In both the 1980s landfill pollution battle and the present day struggle around the dirty fossil fuel power plant, collusion with the local mayors were obvious. The company organizing workers against the interests of the community and those same workers families is very dangerous territory. A hallmark of the process of fascism in the 1920s and 1930s in Italy and Germany was the organization of workers by corporate funded elements.

Of course, we don’t have fascism, which was roundly defeated worldwide in the 1940s. We are addressing a dangerous process between a company, a Mayor, and certain unions. So in the present day fight, what spooked this cabal? The Western Connecticut Central Labor Council supported the Naugatuck Environmental Network in its efforts to block the project earlier in the year. The company and local Mayor went into overdrive to both split the Labor Movement and split the Labor Movement from local greens.

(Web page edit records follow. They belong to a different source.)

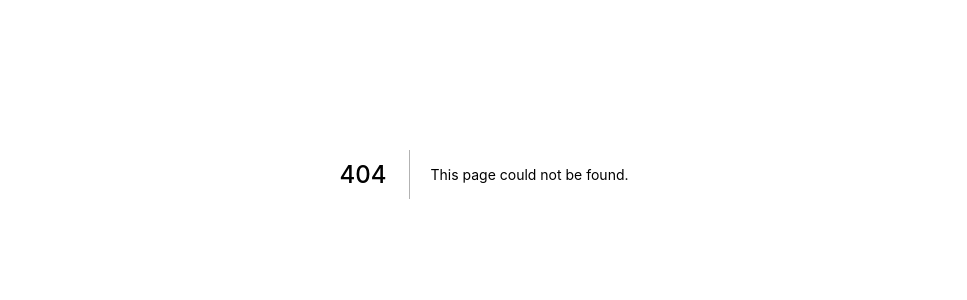
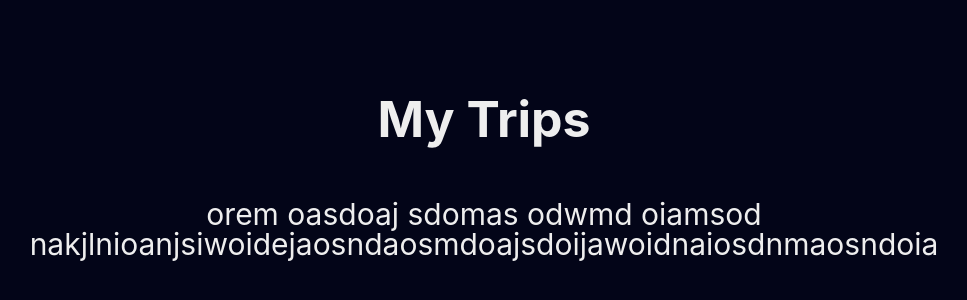
Before and after one commit to devjusan/my-trips-next, a Next.js app: page /about in a window 1280 px wide. Before the commit this address had no page. Shown: the part 226-526 px from the top of the page, without its empty margins (156-1123 px from the left). Built offline with nearby package versions, Linux system fonts and the light colour scheme.

Commit message:
feat: page About and your template

```diff
--- /dev/null
+++ b/src/pages/about.tsx
@@ -0,0 +1,5 @@
+import AboutTemplate from "templates/About"
+
+const About = () => <AboutTemplate />
+
+export default About
--- /dev/null
+++ b/src/templates/About/index.tsx
@@ -0,0 +1,23 @@
+import { CloseOutline } from "@styled-icons/evaicons-outline"
+import LinkWrapper from "components/link-wrapper"
+import React from "react"
+import * as S from "./styles"
+
+const AboutTemplate = () => {
+  return (
+    <S.Content>
+      <LinkWrapper href="/">
+        <CloseOutline size={32} />
+      </LinkWrapper>
+      <S.Heading>My Trips</S.Heading>
+      <S.Body>
+        <p>
+          orem oasdoaj sdomas odwmd oiamsod
+          nakjlnioanjsiwoidejaosndaosmdoajsdoijawoidnaiosdnmaosndoia
+        </p>
+      </S.Body>
+    </S.Content>
+  )
+}
+
+export default AboutTemplate
--- /dev/null
+++ b/src/templates/About/styles.ts
@@ -0,0 +1,24 @@
+import styled from "styled-components"
+
+export const Content = styled.section`
+  text-align: center;
+  display: flex;
+  align-items: center;
+  justify-content: center;
+  flex-direction: column;
+  height: 100vh;
+  max-width: var(--container);
+  margin: auto;
+`
+
+export const Heading = styled.h1`
+  font-size: var(--large);
+  margin-bottom: var(--large);
+`
+
+export const Body = styled.div`
+  p {
+    font-size: var(--medium);
+    line-height: var(--medium);
+  }
+`
```
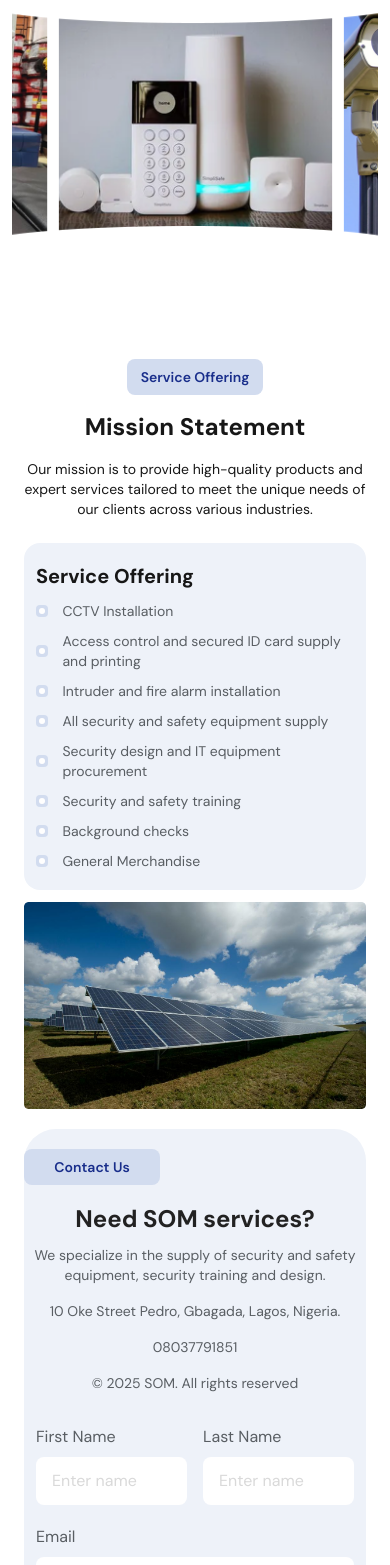
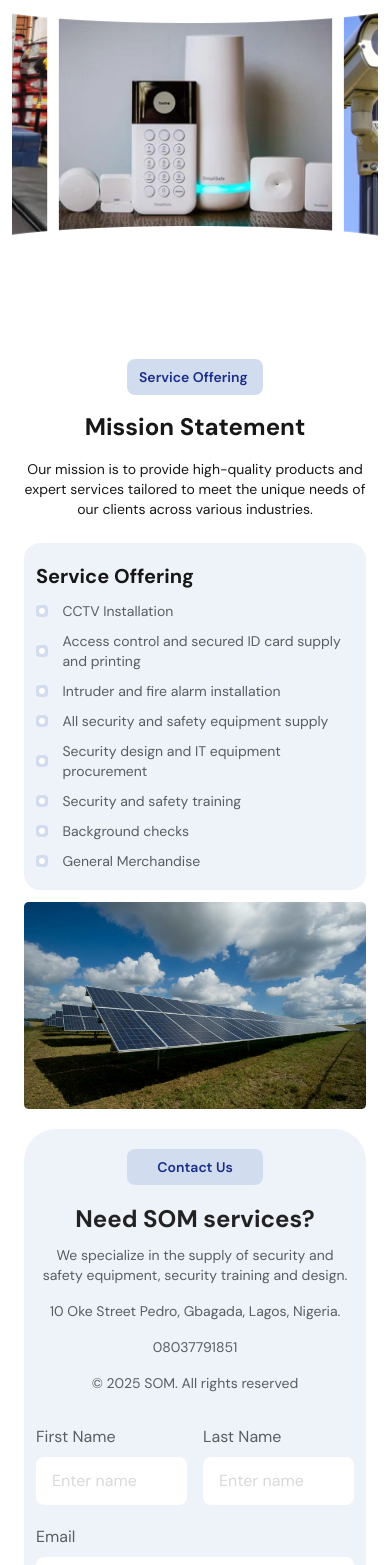
Before and after one commit to victoryejike/silver-chainsaw, a Next.js app: page / in a window 390 px wide. Shown: the part 432-1997 px from the top of the page. Built offline with nearby package versions, Linux system fonts and the light colour scheme.

Commit message:
fix: alignment issues

```diff
--- a/app/components/Contact.tsx
+++ b/app/components/Contact.tsx
@@ -5,23 +5,23 @@ const Contact = () => {
     <section className="pb-8 pt-5 lg:pt-14 px-3 lg:px-11" id="contact">
       <div className="flex flex-col lg:flex-row justify-between items-center gap-x-[134px] bg-[#EEF2F9] rounded-4xl w-full pt-5 lg:pt-21 pb-16">
         <div className=" w-full lg:w-5/12 pl-0 mx-4 lg:pl-[65px] lg:mx-auto">
-          <p className="font-semibold text-sm text-primary py-2 px-3 bg-[#D2DCEF] w-34 text-center rounded-lg lg:mx-auto">
+          <p className="font-semibold text-sm text-primary py-2 px-3 bg-[#D2DCEF] w-34 text-center rounded-lg mx-auto lg:mx-0">
             Contact Us
           </p>
           <p className="text-center lg:text-left font-bold text-[24px] pt-4 text-[#222222]">
             Need SOM services?
           </p>
-          <p className="text-sm lg:text-lg pt-2 text-center lg:text-left text-[#595E63]">
+          <p className="text-sm lg:text-lg pt-2 text-center lg:text-left text-[#595E63] px-4 lg:px-0">
             We specialize in the supply of security and safety equipment,
             security training and design.
           </p>
-          <p className="text-sm lg:text-lg pt-4 text-center lg:text-left text-[#595E63]">
+          <p className="text-sm lg:text-lg pt-4 text-center lg:text-left text-[#595E63] px-4 lg:px-0">
             10 Oke Street Pedro, Gbagada, Lagos, Nigeria.
           </p>
-          <p className="text-sm lg:text-lg pt-4 text-center lg:text-left text-[#595E63]">
+          <p className="text-sm lg:text-lg pt-4 text-center lg:text-left text-[#595E63] px-4 lg:px-0">
             08037791851
           </p>
-          <p className="text-sm lg:text-lg pt-4 text-center lg:text-left text-[#595E63]">
+          <p className="text-sm lg:text-lg pt-4 text-center lg:text-left text-[#595E63] px-4 lg:px-0">
             © 2025 SOM. All rights reserved
           </p>
         </div>
--- a/app/components/Service.tsx
+++ b/app/components/Service.tsx
@@ -5,7 +5,7 @@ import { services } from "../lib/data";
 const Service = () => {
   return (
     <div>
-      <p className="font-semibold text-sm text-primary py-2 px-3 bg-[#D2DCEF] w-34 rounded-lg text-center mx-auto">
+      <p className="font-semibold text-sm text-primary py-2 px-3 bg-[#D2DCEF] w-34 rounded-lg mx-auto">
         Service Offering
       </p>
       <p className="text-center font-bold text-2xl lg:text-[40px] pt-4">
```
Also changed, not shown: .codesandbox/tasks.json (added).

So we have the Naugatuck Mayor, usually quite logical in argumentation, picking up on the company line. One of them is that everybody pollutes with their cars and with home heating arrangements. Really? This piling on argument is as illogical as condoning one’s throwing trash out a car window because “everyone does it.” This is a blaming the victim(s) argument. No thanks.

The other company line is that the federal government isn’t doing anything for renewables and the environment so why should we do this arduous task locally. A quick look at the national scene quickly shows where the real “hold up” is. Last year, the Environmental Protection Agency put forward the first regulations for carbon e.g. think methane (CH4). The carbon lobby e.g. Koch Brothers, have seen to it that this proposal has not seen the light of day. So we are to kow-tow to the oil boys. No thanks.

Of course, renewables are sweeping the world. A renewable energy committee, with Naugatuck Town Burgesses and local greens participating, will generate green, sustainable jobs. It isn’t just solar and wind. Tidal power is churning out electricity in Maine. The Northwest Central Labor Council had it right. The Climate March in NYC (2014) had it right. The Peace & Planet March on April 26th, 2015, NYC had it right. Labor, Peace, Social Justice, and Environmental movements united are an unstoppable force. The clock is ticking for the Carbon Lobby. The question is how long will it take and at what cost to the environment, people, and other living beings?